**Action item:** Go through the records and extract every line with the word "mpatches".

[Data extracted from a collection]
========
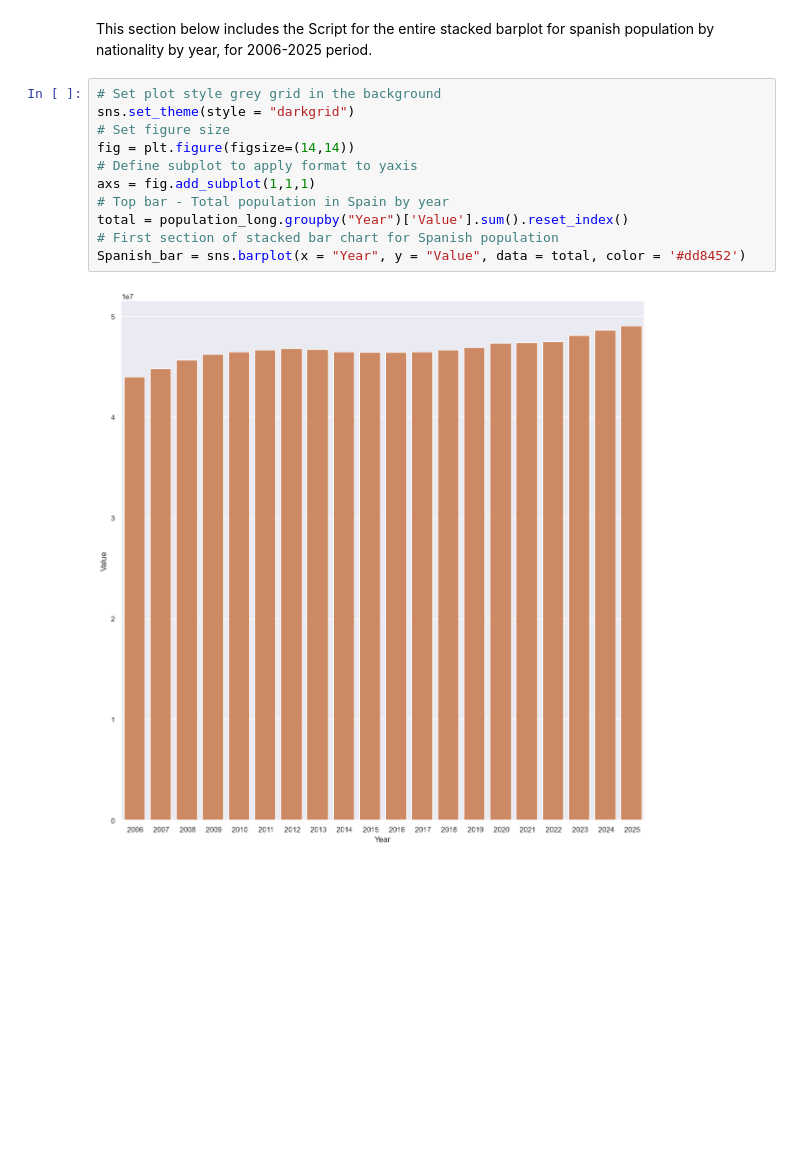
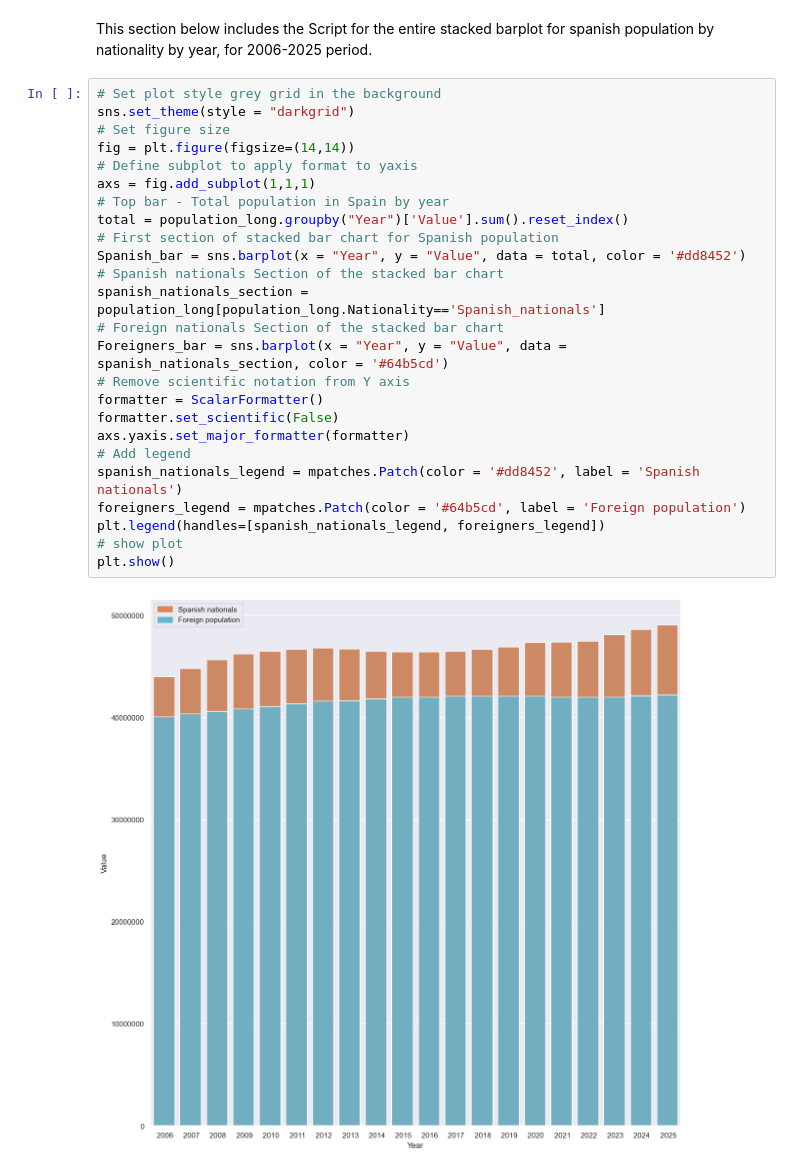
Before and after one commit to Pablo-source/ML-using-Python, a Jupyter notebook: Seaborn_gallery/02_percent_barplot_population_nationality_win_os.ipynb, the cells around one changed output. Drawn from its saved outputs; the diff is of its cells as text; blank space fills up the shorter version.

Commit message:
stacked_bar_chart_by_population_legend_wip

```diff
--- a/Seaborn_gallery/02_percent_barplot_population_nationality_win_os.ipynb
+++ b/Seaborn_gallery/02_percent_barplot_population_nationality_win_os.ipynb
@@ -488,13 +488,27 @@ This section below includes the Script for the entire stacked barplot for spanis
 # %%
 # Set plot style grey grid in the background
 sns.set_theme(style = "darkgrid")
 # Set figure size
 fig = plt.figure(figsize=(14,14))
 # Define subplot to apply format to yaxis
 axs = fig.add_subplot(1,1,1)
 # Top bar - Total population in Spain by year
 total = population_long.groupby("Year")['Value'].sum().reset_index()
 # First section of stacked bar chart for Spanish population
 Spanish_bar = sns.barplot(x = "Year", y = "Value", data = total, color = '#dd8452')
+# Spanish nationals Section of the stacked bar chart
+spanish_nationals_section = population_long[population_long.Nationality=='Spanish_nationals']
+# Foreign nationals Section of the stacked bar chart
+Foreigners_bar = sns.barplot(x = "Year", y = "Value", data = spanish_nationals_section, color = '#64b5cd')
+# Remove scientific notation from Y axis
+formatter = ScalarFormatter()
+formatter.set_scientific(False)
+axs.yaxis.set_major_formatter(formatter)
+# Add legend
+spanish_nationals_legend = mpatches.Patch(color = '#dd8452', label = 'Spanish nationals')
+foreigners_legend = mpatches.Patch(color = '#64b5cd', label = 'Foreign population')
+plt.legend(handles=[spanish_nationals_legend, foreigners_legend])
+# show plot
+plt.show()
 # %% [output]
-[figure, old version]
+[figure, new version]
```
========
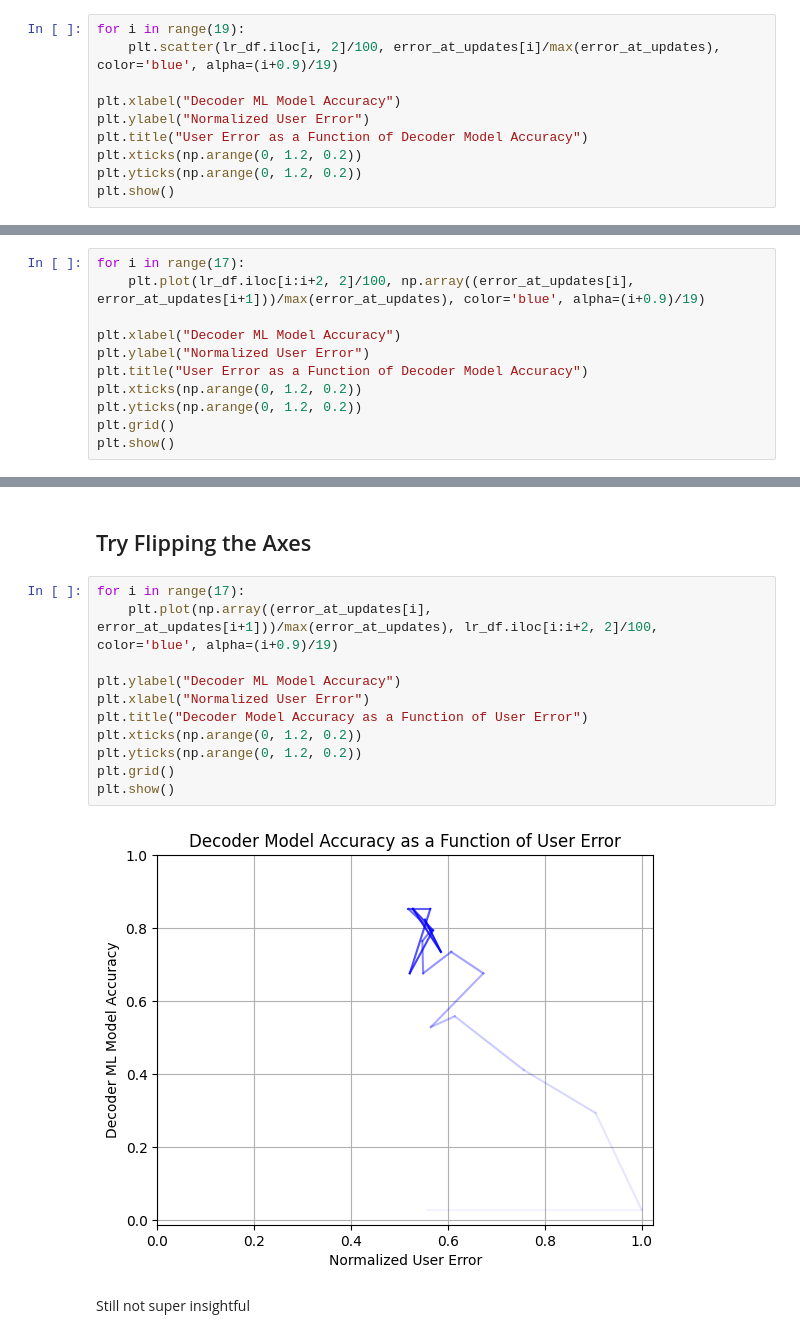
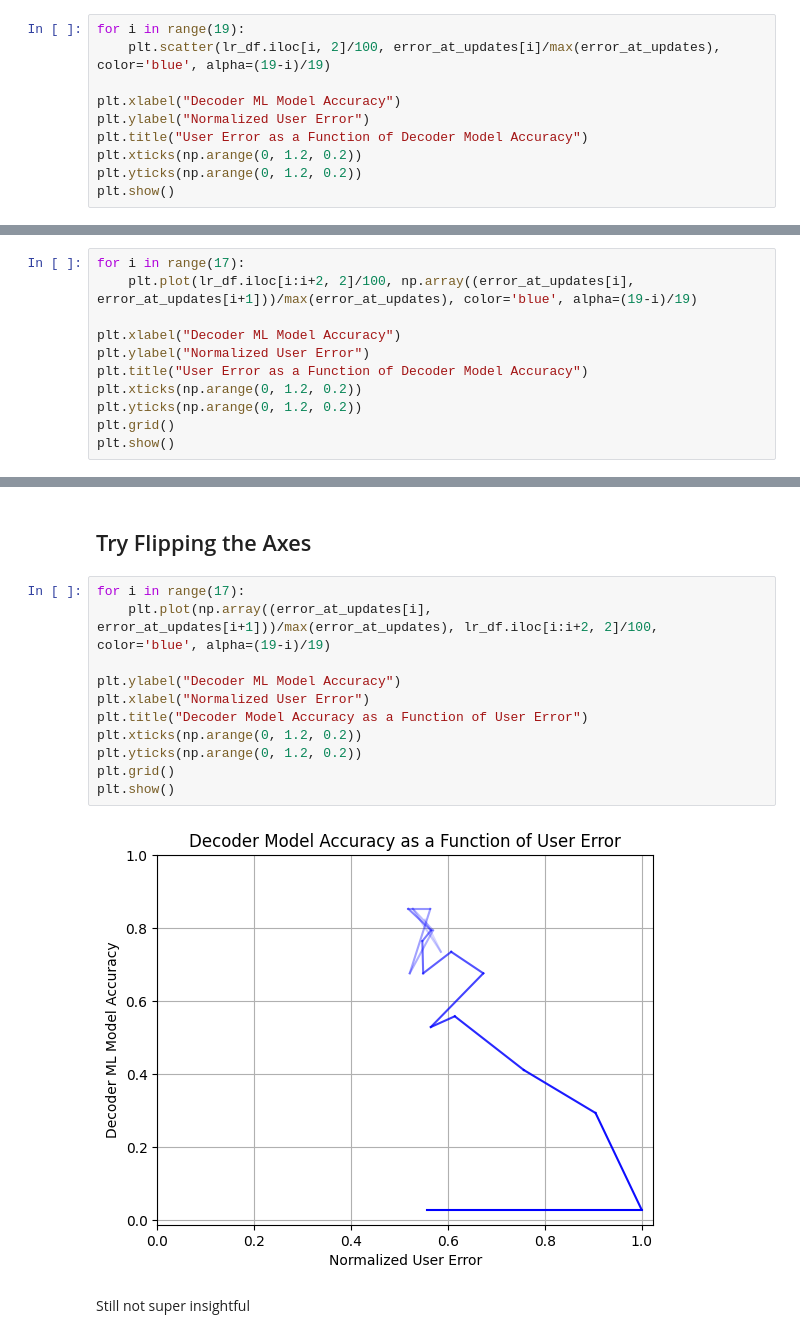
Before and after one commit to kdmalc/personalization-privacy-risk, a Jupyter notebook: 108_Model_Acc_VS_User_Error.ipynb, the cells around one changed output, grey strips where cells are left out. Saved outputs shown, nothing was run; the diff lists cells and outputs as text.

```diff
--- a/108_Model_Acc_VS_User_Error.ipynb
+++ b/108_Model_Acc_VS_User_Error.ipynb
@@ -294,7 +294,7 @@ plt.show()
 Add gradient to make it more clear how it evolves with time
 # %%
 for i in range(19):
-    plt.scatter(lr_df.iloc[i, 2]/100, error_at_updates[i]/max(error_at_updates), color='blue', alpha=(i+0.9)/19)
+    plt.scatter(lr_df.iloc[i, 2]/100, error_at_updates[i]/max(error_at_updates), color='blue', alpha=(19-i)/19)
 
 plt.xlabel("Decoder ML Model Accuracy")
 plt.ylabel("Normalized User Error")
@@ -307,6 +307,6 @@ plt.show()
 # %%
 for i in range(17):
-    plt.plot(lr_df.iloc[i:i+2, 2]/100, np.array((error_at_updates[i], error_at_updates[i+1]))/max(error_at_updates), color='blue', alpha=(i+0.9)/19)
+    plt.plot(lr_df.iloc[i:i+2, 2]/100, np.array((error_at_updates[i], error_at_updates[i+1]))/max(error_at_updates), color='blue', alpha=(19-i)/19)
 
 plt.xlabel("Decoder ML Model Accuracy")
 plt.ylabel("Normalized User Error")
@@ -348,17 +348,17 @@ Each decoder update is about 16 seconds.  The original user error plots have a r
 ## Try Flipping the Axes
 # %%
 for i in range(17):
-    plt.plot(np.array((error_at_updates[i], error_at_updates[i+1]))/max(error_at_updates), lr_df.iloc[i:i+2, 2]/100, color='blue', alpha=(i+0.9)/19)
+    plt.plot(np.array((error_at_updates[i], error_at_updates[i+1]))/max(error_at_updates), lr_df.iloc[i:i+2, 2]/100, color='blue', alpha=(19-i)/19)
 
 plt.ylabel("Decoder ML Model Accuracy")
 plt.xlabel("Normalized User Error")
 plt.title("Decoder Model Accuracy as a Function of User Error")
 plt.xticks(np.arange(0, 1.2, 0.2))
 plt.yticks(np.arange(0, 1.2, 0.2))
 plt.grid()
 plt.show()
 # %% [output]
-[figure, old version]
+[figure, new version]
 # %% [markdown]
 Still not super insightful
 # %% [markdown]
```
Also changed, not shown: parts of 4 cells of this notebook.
========
**Result of the exercise:**
+spanish_nationals_legend = mpatches.Patch(color = '#dd8452', label = 'Spanish nationals')
+foreigners_legend = mpatches.Patch(color = '#64b5cd', label = 'Foreign population')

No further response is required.